As Amazon.com's e-commerce business continues to expand, its massive Amazon Web Services (AWS) cloud business is feeling the brunt of its rivalry with other retail giants.
CNBC reported this week that grocery giant Kroger, which operates nearly 3,000 grocery stores in 35 U.S. states, is actively choosing to partner with AWS rivals Microsoft Azure and Google Cloud Platform (GCP) to avoid lining Amazon.com's pockets.
Kroger CIO Chris Hjelm told CNBC that while Kroger still runs most of its workloads on-premises, it does have a cloud budget in the millions of dollars that it mostly plans to split between Azure and GCP, both of which have been Kroger partners since late 2016. Hjelm said Kroger does use AWS minimally by way of companies that it has acquired, but that Kroger does not intend to deepen that relationship further.
"For obvious reasons competitively, it doesn't make sense for us to do a ton to help grow that business for them," CNBC quoted Hjelm as saying.
That's doubly true now that Amazon.com has officially acquired Whole Foods, a high-end grocery chain and a competitor of Kroger. (Interestingly, Whole Foods had been a prominent Azure customer prior to its acquisition by Amazon.com this summer, though that partnership will surely take a back seat to AWS in the future.)
Adding another wrinkle is the fact that Amazon.com is reportedly mulling an expansion into the pharmacy market. A report by the St. Louis Post-Dispatch in late October suggests that Amazon.com is positioning itself to become a wholesale pharmaceutical distributor. If true, that would once again put Amazon.com in the competitive path of retailers like Kroger, which operates over 2,000 pharmacies inside its stores.
Kroger is not the first retailer to spurn AWS because of competition with Amazon.com.
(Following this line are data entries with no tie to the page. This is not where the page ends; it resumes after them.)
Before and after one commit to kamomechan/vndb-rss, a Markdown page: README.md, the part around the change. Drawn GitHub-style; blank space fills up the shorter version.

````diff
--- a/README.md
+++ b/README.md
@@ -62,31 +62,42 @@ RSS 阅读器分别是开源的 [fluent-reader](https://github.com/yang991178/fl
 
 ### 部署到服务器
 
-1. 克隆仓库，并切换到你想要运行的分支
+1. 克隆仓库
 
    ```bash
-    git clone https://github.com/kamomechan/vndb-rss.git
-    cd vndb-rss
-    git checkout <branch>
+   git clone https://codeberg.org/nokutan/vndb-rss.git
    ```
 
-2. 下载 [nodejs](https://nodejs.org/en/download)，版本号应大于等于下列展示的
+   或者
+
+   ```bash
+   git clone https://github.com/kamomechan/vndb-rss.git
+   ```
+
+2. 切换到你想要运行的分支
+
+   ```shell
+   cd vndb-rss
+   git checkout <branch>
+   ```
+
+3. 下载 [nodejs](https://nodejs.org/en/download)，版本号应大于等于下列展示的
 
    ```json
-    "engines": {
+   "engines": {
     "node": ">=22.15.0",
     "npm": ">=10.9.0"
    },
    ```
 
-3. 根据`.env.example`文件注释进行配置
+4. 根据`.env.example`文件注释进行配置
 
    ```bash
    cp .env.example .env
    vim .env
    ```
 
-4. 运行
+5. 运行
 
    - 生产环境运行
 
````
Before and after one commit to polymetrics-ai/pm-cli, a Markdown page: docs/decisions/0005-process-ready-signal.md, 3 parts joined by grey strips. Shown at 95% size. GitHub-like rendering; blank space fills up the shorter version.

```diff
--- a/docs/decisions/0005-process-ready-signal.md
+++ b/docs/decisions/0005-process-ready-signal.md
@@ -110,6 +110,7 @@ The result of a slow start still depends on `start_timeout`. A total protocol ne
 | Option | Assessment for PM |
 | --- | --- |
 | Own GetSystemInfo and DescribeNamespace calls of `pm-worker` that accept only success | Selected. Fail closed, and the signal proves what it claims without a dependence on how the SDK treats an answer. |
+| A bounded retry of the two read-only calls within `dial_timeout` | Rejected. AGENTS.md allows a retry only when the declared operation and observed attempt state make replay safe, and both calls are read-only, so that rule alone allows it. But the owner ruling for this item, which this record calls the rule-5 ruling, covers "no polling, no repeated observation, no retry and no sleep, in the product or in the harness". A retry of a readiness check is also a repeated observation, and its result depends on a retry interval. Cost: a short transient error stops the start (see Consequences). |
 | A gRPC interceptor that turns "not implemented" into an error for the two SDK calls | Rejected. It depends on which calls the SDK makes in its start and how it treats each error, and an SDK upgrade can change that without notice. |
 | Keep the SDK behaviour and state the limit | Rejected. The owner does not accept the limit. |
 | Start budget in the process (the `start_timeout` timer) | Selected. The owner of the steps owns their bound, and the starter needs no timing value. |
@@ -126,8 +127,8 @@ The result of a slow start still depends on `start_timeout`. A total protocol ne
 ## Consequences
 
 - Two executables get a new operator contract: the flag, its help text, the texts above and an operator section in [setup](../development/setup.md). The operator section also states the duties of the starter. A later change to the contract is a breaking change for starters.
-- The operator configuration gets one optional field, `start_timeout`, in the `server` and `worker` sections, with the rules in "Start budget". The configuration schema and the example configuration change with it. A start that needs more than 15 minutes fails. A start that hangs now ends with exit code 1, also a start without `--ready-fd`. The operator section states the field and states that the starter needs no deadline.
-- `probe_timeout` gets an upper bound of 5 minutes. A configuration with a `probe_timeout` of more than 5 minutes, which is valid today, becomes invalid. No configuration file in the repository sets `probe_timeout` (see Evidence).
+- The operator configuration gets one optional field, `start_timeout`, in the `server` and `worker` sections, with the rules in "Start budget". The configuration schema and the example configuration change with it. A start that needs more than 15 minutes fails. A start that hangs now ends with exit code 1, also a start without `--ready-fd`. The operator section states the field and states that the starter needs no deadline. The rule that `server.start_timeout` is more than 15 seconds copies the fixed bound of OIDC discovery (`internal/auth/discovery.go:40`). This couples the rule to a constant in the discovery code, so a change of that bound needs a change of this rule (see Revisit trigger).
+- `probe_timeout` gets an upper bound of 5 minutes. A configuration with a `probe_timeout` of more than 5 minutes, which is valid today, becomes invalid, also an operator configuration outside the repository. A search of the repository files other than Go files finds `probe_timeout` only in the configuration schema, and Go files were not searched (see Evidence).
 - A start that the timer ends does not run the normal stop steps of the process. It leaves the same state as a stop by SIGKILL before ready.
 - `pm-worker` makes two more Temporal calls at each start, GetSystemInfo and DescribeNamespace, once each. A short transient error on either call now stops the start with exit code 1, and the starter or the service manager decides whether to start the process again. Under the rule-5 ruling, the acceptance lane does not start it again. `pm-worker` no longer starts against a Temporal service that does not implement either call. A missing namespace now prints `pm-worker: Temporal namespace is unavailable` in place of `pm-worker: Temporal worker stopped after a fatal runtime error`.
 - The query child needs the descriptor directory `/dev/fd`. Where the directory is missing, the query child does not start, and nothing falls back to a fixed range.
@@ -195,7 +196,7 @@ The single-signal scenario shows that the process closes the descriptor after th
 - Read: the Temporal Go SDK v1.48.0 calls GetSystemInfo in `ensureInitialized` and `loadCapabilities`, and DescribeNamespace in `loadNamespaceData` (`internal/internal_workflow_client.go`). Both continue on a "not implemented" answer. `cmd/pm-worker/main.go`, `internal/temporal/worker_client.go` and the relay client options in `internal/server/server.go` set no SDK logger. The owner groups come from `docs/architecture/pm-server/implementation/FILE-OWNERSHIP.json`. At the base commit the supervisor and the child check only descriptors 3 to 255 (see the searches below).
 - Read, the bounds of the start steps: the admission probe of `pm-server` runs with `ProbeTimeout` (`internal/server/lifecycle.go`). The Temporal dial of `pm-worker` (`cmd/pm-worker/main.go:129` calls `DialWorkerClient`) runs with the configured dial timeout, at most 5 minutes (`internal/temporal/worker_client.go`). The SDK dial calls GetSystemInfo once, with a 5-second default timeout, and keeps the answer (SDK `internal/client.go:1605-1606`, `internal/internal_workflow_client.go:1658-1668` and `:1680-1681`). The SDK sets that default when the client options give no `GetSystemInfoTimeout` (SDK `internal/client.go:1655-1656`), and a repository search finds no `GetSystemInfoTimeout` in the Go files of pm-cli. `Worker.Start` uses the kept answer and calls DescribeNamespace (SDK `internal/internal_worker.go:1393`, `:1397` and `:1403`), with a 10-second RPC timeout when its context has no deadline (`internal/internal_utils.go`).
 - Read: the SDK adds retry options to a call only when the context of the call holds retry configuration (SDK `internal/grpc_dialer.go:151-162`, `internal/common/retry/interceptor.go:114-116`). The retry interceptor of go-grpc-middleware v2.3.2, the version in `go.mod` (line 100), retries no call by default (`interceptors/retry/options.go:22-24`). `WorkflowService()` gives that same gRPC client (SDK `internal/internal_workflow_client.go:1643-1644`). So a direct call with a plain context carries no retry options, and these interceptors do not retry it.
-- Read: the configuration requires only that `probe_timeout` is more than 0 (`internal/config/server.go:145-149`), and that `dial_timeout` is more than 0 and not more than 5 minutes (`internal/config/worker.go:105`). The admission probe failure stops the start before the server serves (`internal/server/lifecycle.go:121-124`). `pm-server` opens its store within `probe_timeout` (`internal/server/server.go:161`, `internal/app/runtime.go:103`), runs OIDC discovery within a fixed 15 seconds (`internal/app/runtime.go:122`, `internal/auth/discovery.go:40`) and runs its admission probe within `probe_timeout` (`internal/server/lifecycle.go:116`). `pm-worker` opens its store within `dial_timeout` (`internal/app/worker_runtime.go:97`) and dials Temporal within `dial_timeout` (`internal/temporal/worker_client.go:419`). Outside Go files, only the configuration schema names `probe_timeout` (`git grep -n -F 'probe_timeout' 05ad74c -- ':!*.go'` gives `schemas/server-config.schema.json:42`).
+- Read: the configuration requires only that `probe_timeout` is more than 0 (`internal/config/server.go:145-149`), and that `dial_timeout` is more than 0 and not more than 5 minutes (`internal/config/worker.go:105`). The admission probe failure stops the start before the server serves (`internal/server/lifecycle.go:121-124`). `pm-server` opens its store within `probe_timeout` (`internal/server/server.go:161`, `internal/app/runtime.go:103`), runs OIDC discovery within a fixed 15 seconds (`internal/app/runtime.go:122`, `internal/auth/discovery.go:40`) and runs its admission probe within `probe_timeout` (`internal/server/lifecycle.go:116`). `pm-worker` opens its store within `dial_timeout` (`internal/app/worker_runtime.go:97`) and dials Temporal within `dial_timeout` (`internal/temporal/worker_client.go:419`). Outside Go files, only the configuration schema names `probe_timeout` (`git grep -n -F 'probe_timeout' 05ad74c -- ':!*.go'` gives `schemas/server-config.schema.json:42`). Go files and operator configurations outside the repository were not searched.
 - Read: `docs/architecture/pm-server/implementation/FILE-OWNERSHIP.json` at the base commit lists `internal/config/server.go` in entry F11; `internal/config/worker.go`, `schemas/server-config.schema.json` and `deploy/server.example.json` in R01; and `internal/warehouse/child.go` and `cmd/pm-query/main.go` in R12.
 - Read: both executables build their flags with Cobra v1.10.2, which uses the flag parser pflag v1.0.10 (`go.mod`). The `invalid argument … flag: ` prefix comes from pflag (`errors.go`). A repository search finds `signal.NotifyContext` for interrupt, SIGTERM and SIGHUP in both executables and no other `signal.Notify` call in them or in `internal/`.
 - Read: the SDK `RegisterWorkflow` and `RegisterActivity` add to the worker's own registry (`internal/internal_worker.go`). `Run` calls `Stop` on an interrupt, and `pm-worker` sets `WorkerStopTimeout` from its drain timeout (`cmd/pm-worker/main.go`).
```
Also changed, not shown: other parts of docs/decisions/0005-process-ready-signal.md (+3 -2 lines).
The world's largest retailer, Wal-Mart, reportedly told its IT partners to use alternatives to AWS or risk losing Wal-Mart's business. Target is also said to be in the midst of moving most of its cloud-based applications and workloads off of AWS.
However, none of this competitive maneuvering seems to be having a significant impact on AWS' bottom line, at least not yet. AWS earned $4.6 billion in revenue in Amazon.com's latest earnings report, representing a 42 percent year-over-year increase.
And while AWS' growth does appear to be slowing down -- especially compared to Azure and GCP, which are both working off of a much smaller base -- AWS is still the top cloud provider by a significant margin. Recent data indicates that AWS has a worldwide market share approaching 40 percent, more than its five closest competitors combined.
Gladys Rama (@GladysRama3) is the editor of Redmondmag.com, RCPmag.com and AWSInsider.net, and the editorial director of Converge360.